Similar to the shabab (youth) in other parts of the Arab world, the youth in Egypt were disappointed with their future prospects in a country rife with corruption, growing wealth gaps, mass unemployment and human rights abuses. Notably, these are only some of the reasons why the university-educated and tech-savvy youth organised vast proportions of Egyptians to demonstrate following the downfall of Tunisia's former dictator, Zine El-Abideen Ben Ali.
Since the toppling of Mubarak, the mainly secular youth have continued to demonstrate on a regular basis against the rule of the SCAF, and have called for an end to military rule and the transfer of power to a civilian-led government. Prior to the start of the ongoing parliamentary elections in November 2011, thousands of protestors returned to Tahrir Square to call for the resignation of Tantawi. As a result, protestors were met with violent force by the military and security forces as the brutal crackdown on demonstrators was televised worldwide. The symbolic image of the situation was epitomised by the treatment of a young woman who was severely beaten by soldiers and had her abaya (an Islamic female over-garment) pulled off to reveal her bra.

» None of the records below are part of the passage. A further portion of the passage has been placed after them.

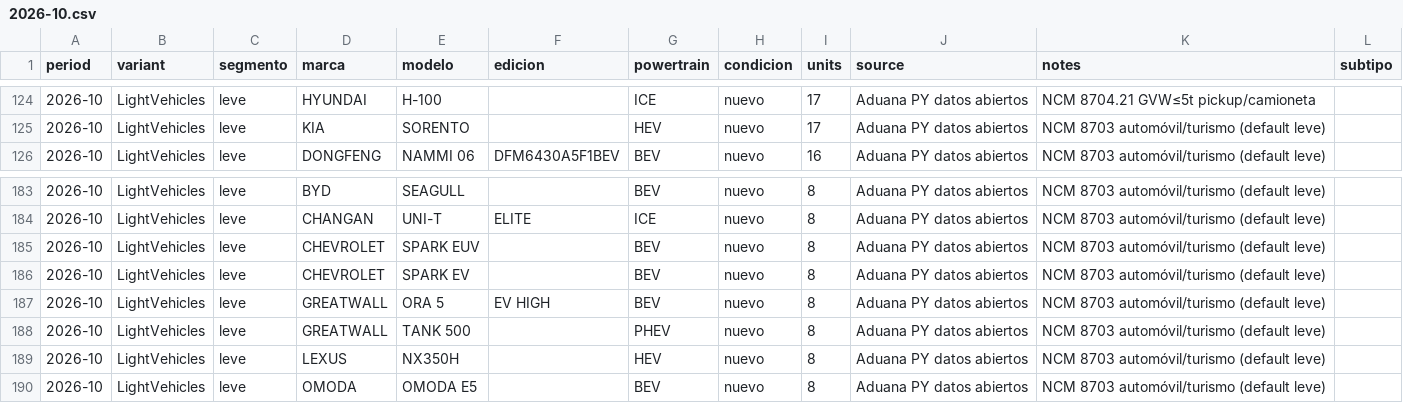
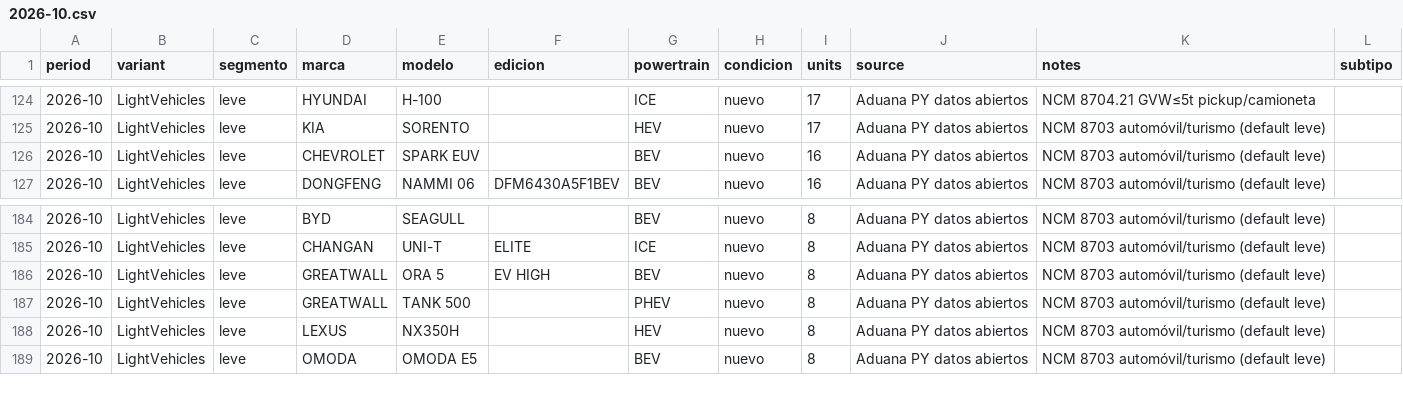
Before and after one commit to ParaguaianMax/paraguay-ev-market, a CSV file: data/models/2026-10.csv, drawn as a sheet; only a part is shown, gaps mark what is left out; removed rows and columns are numbered as before the commit, all else as after; the diff names each change by its address in the sheet, - before the commit and + after, or states it on an @@ line.

Commit message:
data: SPARK EV → SPARK EUV Oct 2026 (8u): year_ok accepts fabricación 2026 + modelo año 2027; YTD EUV 160→168, EV 8→0; BEV and totals unchanged; SPARK LT usado untouched; Max 2026-10-03; audit

```diff
--- a/data/models/2026-10.csv
+++ b/data/models/2026-10.csv
+row 126: 2026-10 | LightVehicles | leve | CHEVROLET | SPARK EUV |  | BEV | nuevo | 16 | Aduana PY datos abiertos | NCM 8703 automóvil/turismo (default leve)
-row 185: 2026-10 | LightVehicles | leve | CHEVROLET | SPARK EUV |  | BEV | nuevo | 8 | Aduana PY datos abiertos | NCM 8703 automóvil/turismo (default leve)
-row 186: 2026-10 | LightVehicles | leve | CHEVROLET | SPARK EV |  | BEV | nuevo | 8 | Aduana PY datos abiertos | NCM 8703 automóvil/turismo (default leve)
```
Also changed, not shown: 3 other files.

Despite assertions made by the council that they will hold free and fair elections and relinquish power to a civilian elected president in the summer, demonstrators remain sceptical of the SCAF.
Meanwhile, Egypt has elected a new lower house of parliament with an overwhelming victory for Islamic or Islamist parties. The Muslim Brotherhood's Freedom and Justice Party won 47% of the seats and the religiously conservative Salafist An-Nour Party won 24%. Al-Wasat, a moderate Islamic party, won a small percentage of seats as well.
Whichever direction the newly elected parliament takes the country towards, the chants of Ash-sha'ab yureed isqat an-nidham (the people want the downfall of the regime) and irhal (leave) will surely be heard until the military relinquishes power.
The views expressed in this article are the author's own and do not necessarily reflect Fair Observer’s editorial policy.